(Excerpts from a dataset)
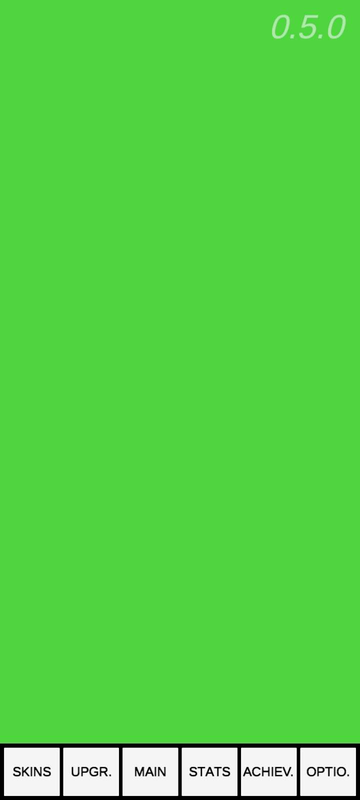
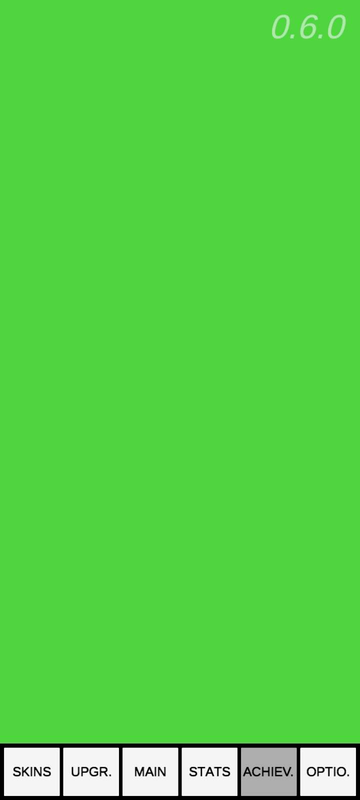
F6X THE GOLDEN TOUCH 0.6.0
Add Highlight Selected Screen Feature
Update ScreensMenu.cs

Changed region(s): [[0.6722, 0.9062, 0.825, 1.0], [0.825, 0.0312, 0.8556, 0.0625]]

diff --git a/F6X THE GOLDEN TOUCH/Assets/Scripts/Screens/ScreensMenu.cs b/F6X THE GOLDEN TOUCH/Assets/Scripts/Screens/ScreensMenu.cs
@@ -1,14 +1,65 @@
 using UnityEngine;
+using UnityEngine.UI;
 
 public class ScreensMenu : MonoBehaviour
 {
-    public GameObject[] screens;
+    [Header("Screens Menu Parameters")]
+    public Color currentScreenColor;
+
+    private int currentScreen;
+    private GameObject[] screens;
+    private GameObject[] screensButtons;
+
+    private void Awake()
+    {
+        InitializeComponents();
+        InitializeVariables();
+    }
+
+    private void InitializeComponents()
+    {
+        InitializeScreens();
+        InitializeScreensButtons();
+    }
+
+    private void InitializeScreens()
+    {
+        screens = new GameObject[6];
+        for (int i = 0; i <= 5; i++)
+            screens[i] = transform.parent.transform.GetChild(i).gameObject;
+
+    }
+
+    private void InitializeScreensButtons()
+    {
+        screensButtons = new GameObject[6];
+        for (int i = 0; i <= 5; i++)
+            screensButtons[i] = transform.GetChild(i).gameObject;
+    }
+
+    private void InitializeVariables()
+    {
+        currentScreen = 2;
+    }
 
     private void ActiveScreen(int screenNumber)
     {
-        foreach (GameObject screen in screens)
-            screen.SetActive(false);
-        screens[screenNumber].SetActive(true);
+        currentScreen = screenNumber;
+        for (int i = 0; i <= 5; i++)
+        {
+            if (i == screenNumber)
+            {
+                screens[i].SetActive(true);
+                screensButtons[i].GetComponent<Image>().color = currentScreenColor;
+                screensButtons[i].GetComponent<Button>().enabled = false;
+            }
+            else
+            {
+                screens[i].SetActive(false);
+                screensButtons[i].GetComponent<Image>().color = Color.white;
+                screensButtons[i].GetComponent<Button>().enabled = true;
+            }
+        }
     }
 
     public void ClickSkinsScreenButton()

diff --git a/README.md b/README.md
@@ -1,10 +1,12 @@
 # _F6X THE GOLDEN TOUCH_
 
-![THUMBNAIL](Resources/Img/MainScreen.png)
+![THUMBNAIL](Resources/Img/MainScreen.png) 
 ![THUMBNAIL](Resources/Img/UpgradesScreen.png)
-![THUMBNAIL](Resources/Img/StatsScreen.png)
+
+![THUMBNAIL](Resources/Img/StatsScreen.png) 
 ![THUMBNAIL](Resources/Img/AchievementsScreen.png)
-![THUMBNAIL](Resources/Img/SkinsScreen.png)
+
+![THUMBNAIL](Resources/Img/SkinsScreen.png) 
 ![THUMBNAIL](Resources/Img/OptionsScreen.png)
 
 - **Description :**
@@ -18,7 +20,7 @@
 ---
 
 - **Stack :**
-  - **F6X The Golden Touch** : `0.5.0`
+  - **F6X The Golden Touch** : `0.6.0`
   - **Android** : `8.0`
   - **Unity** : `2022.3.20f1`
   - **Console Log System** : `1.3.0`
* * *
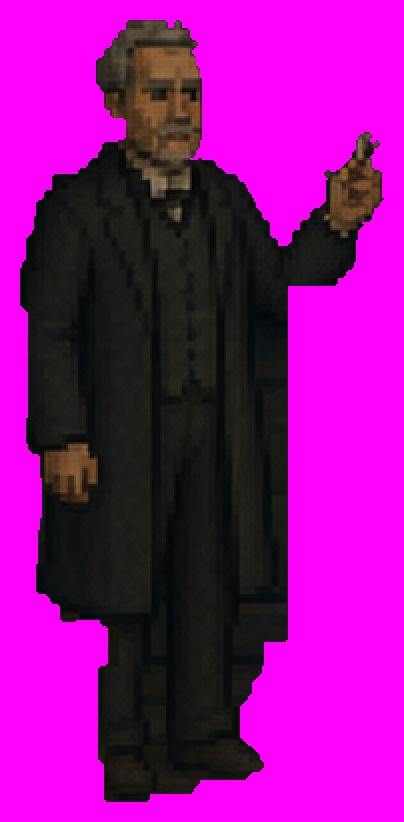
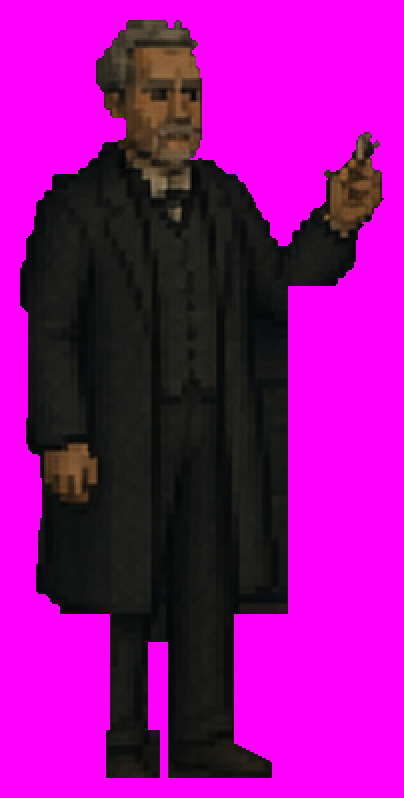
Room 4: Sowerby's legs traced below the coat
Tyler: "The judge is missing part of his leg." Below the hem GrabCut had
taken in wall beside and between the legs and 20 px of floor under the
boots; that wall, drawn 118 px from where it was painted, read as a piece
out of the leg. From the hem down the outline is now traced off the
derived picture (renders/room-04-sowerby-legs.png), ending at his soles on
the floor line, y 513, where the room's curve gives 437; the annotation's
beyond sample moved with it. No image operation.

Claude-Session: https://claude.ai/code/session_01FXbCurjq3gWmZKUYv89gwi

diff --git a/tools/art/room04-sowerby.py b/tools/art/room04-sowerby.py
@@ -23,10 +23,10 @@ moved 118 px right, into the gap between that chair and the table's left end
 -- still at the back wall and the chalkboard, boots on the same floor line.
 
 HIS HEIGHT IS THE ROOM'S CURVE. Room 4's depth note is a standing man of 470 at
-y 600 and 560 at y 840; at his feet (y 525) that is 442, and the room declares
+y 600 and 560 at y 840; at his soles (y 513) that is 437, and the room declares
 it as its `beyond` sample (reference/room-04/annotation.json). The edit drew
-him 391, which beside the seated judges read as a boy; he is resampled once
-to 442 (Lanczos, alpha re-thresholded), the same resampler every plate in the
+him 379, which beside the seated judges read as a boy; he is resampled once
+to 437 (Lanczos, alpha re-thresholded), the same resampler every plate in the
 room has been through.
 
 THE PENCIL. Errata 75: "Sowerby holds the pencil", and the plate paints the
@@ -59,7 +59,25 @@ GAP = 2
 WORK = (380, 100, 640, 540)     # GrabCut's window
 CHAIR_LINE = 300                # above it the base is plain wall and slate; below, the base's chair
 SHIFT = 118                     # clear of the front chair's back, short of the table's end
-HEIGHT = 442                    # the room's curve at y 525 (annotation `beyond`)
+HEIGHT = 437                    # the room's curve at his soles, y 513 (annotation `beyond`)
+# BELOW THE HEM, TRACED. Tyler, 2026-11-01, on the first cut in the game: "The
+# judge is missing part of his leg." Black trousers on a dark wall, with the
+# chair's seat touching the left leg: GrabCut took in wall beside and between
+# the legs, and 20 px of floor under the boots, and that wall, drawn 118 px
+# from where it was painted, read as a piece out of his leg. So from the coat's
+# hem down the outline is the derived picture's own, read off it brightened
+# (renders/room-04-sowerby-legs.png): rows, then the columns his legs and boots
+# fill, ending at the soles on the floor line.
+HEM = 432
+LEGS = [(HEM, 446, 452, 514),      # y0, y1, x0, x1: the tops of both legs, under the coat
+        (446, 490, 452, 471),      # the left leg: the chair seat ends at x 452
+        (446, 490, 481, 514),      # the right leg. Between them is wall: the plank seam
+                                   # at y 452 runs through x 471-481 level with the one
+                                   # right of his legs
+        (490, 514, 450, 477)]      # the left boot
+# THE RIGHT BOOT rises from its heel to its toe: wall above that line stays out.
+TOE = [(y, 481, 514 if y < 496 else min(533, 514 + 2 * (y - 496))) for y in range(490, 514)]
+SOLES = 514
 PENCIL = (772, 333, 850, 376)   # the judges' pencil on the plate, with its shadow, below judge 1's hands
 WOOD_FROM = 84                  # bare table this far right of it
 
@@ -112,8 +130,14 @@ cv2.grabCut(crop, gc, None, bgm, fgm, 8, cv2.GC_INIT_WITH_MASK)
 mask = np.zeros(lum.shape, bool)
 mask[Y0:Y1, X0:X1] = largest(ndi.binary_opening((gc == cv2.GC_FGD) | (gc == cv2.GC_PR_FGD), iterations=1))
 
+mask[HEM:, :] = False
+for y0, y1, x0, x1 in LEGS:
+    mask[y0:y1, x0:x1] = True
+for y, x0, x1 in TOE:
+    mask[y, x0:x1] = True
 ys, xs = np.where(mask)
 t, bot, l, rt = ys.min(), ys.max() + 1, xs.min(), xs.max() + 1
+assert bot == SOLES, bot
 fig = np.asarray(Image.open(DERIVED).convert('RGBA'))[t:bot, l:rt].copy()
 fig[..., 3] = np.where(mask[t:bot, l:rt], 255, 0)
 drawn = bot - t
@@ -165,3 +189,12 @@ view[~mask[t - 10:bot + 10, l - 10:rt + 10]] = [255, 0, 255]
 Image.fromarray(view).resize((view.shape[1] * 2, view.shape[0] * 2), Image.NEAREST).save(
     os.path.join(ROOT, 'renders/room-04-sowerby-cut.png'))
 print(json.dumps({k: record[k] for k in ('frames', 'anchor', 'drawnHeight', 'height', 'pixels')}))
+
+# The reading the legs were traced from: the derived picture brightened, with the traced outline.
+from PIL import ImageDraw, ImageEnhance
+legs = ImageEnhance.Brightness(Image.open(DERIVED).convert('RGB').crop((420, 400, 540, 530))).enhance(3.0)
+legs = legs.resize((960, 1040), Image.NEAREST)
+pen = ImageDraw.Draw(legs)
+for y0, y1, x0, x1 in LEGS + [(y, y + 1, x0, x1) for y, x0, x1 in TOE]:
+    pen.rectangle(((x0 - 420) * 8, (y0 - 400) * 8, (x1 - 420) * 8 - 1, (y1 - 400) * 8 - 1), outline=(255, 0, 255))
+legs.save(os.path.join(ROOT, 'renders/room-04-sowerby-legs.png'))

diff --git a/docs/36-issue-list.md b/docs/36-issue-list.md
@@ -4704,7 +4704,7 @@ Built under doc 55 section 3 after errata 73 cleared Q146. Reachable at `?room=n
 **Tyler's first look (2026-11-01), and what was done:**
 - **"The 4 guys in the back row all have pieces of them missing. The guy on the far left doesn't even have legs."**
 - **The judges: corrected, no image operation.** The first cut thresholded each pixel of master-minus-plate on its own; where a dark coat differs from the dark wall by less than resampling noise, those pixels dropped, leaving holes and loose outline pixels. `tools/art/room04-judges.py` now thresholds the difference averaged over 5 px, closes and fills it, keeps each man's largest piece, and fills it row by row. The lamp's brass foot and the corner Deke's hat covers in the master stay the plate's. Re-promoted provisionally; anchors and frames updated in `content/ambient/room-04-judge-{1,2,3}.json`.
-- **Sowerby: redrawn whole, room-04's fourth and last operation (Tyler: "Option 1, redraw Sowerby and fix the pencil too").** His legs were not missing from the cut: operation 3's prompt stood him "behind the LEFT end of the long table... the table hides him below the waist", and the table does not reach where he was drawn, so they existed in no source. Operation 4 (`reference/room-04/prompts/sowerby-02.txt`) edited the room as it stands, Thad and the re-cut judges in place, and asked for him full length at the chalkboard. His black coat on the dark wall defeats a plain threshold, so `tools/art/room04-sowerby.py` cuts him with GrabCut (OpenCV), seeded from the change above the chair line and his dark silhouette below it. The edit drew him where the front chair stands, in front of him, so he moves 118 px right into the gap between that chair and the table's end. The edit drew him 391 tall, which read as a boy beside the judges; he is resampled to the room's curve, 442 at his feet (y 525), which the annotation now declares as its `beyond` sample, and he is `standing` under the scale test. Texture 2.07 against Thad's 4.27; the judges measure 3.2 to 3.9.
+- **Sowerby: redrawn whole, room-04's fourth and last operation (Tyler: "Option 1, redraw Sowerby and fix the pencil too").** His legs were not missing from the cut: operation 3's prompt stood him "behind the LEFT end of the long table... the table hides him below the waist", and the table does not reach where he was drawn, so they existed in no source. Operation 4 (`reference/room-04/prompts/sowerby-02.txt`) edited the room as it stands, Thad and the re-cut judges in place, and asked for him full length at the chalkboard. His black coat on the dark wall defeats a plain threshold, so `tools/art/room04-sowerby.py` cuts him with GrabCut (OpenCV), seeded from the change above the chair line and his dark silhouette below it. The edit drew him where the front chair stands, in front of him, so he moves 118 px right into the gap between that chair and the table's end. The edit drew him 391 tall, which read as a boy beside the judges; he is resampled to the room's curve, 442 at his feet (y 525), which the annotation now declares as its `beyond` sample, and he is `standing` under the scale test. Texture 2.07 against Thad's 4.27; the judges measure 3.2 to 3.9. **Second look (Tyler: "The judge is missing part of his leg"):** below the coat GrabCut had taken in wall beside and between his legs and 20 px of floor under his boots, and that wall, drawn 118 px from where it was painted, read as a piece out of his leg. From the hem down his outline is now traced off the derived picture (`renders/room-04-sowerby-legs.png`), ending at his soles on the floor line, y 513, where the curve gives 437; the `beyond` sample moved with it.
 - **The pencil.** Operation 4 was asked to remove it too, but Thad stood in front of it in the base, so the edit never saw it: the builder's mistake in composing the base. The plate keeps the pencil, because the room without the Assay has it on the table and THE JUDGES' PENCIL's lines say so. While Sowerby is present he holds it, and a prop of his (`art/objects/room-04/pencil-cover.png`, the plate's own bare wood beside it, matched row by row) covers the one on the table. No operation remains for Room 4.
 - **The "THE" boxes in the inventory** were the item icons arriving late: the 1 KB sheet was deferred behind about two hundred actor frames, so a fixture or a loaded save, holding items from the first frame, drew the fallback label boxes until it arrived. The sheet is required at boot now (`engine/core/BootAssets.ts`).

What the task requires:
Only lines holding the word "private" belong in the answer; copy all of them from the records.

Answer for this exercise:
+    private int currentScreen;
+    private GameObject[] screens;
+    private GameObject[] screensButtons;
+    private void Awake()
+    private void InitializeComponents()
+    private void InitializeScreens()
+    private void InitializeScreensButtons()
+    private void InitializeVariables()
     private void ActiveScreen(int screenNumber)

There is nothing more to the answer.